It is not the cross that carries love, but love that carries the cross.
It is not Golgotha that defines Jesus, but Jesus who defines Golgotha.
It is not crucifixion that encompasses salvation, but salvation that encompasses—even—crucifixion.

As Bill Coffin, today himself mortally ill, so often said, “There is more love in God than ever there is sin in us.”

Nine Eleven

Our greatest collective experience of hurt is still 9/11. After three weeks of study and reflection, I find it stunning just how pervasive the unpronounced influence of this event continues to be. Globally, nationally, denominationally, congregationally, and individually, our choices have been influenced less by the intention to meet violence with patient justice, than by a reactive violence and impatient injustice, a hyper caution, and layers of undigested anxiety. 9/11 is our demon. May the demon be exorcised.

Last weekend the newspapers carried the communication of telephone emergency operators from that day.

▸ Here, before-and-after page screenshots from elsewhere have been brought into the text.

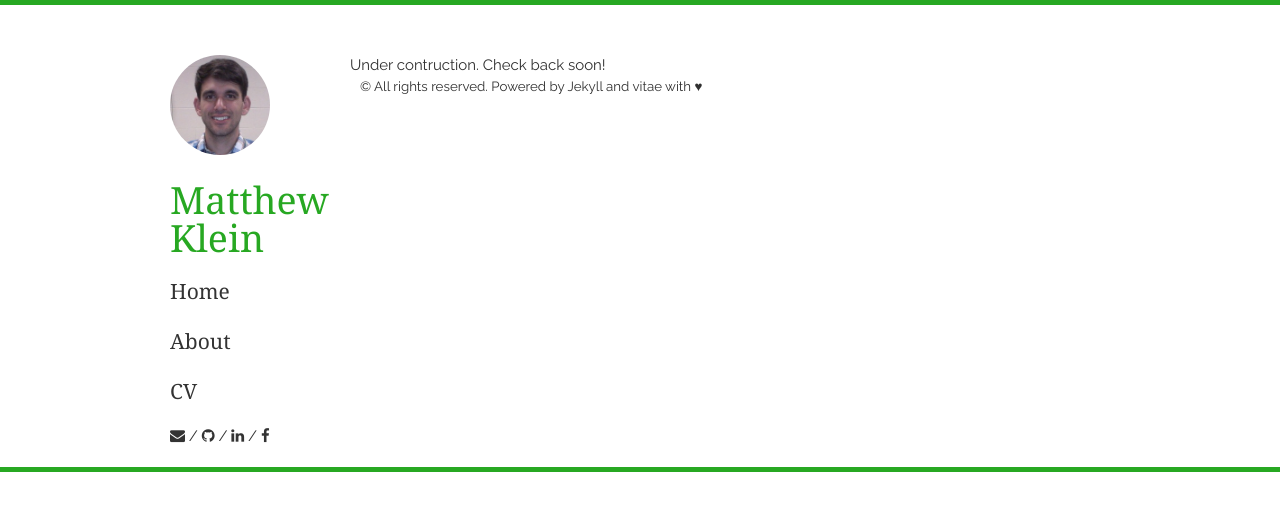
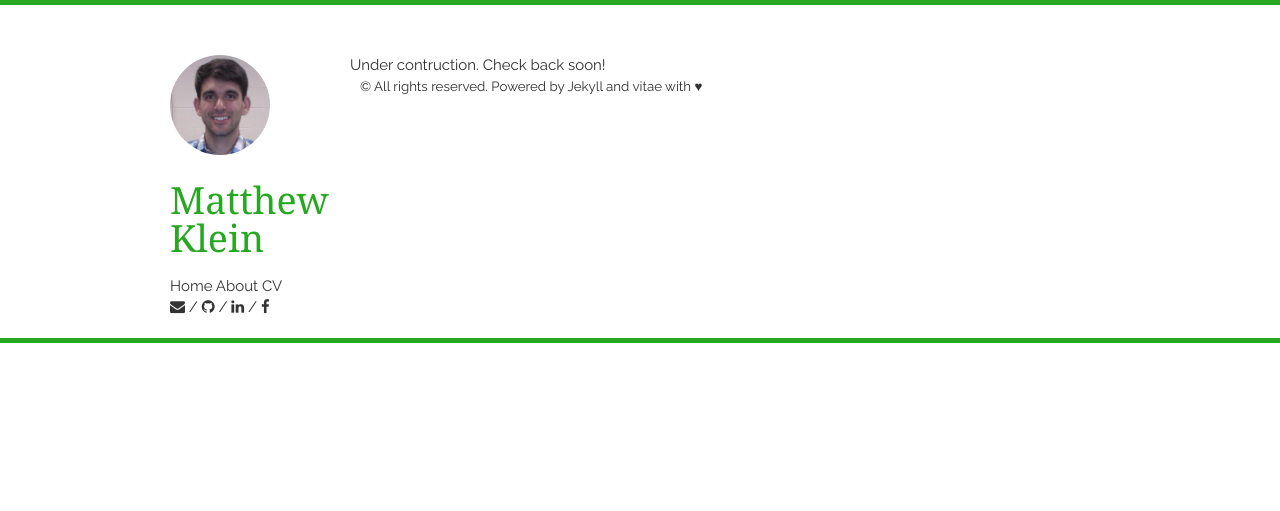
Before and after one commit to kleinma/kleinma.github.io, a Jekyll site: the page built from index.html, in a window 1280 px wide. Shown: the top 511 px of the page. Built offline with Jekyll 4.4.1, drawn with Linux system fonts in a browser that asks for light colours; nearby versions of some CDN libraries; Markdown is read by kramdown in place of the engine named in the settings; the list of posts is cut into pages by our own code.

Commit message:
Used the <nav> tag for sidebar links.

```diff
--- a/_includes/sidebar.html
+++ b/_includes/sidebar.html
@@ -19,9 +19,11 @@
             </p>
         {% else %}
 
-            <p> <h4> <a href="{{ site.baseurl }}">Home</a> </h4> </p>
-            <p> <h4> <a href="/about.html">About</a> </h4> </p>
-            <p> <h4> <a href="/CV.html">CV</a> </h4> </p>
+            <nav>
+                <a href="{{ site.baseurl }}">Home</a>
+                <a href="/about.html">About</a>
+                <a href="/CV.html">CV</a>
+            </nav>
 
         {% endif %}
         <p>
```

These valiant women and men tried to speak words of blessing in an hour of great tragedy. Some of their advice, in retrospect, was mistaken, but virtually all of it was tellingly and movingly given with an urge to bless, a longing to bless. Some offered prayer. A few named the name of God. One recited with his interlocutor the opening phrases of the 24th Psalm. Yes, there was much avoidance, mistake, denial, mispronunciation.

One operator found the courage though to speak a real word of blessing. Find and do what is helpful and true. When all else was said, before signing off, he simply advised, the broken grammar in fact making the blessing all the more memorable and compelling, “Listen…was you able to call your family?” What a world it would become if every one of us, in the face of tremendous tragedy, could summon the courage and faith to find some practical, particular, helpful, hearable word of blessing, which might bring at least some good out of evil, and so at that one point deny terror any further posthumous victory.

We shall meet violence with patient justice. We shall meet change with courage. We shall meet every dark corner of hurt with some sunlight of opportunity, some word of blessing.

Change is hard but good. God bless you.

It is terrifying to leave behind the zones of comfort. God bless you.

It is exhilarating to open a new chapter in life. God bless you.

Brutal poverty may mock God’s image in Honduras, but the word still is heard, in the voice of faith. God bless you.

Anguished reluctance may mar the necessary departures and breaks in life, but the word of blessing still is spoken, in a painted parent’s farewell. God bless you.

Tears of pure pain may mark the hour of a friend’s untimely death (and what death is ever timely?), but the word of blessing is still uttered, ‘we are in God’s hands’. God bless you.

Confusion and miscommunication may infect the preaching of the gospel, but the word of blessing stands, well or ill spoken. DUBAI. God bless you.

Fear, waves and layers of undigested anxiety filtering through all our days may fall like ashes from the towers of 9/11, but specific blessing, acts of genuine love, particular and imaginative are still possible. Find and do what is helpful and true. As did the one operator who said “Was you able to call your family?” God bless you.

Bane and blessing, pain and pleasure
By the cross are sanctified
Peace is there that knows no measure
Joys that through all time abide.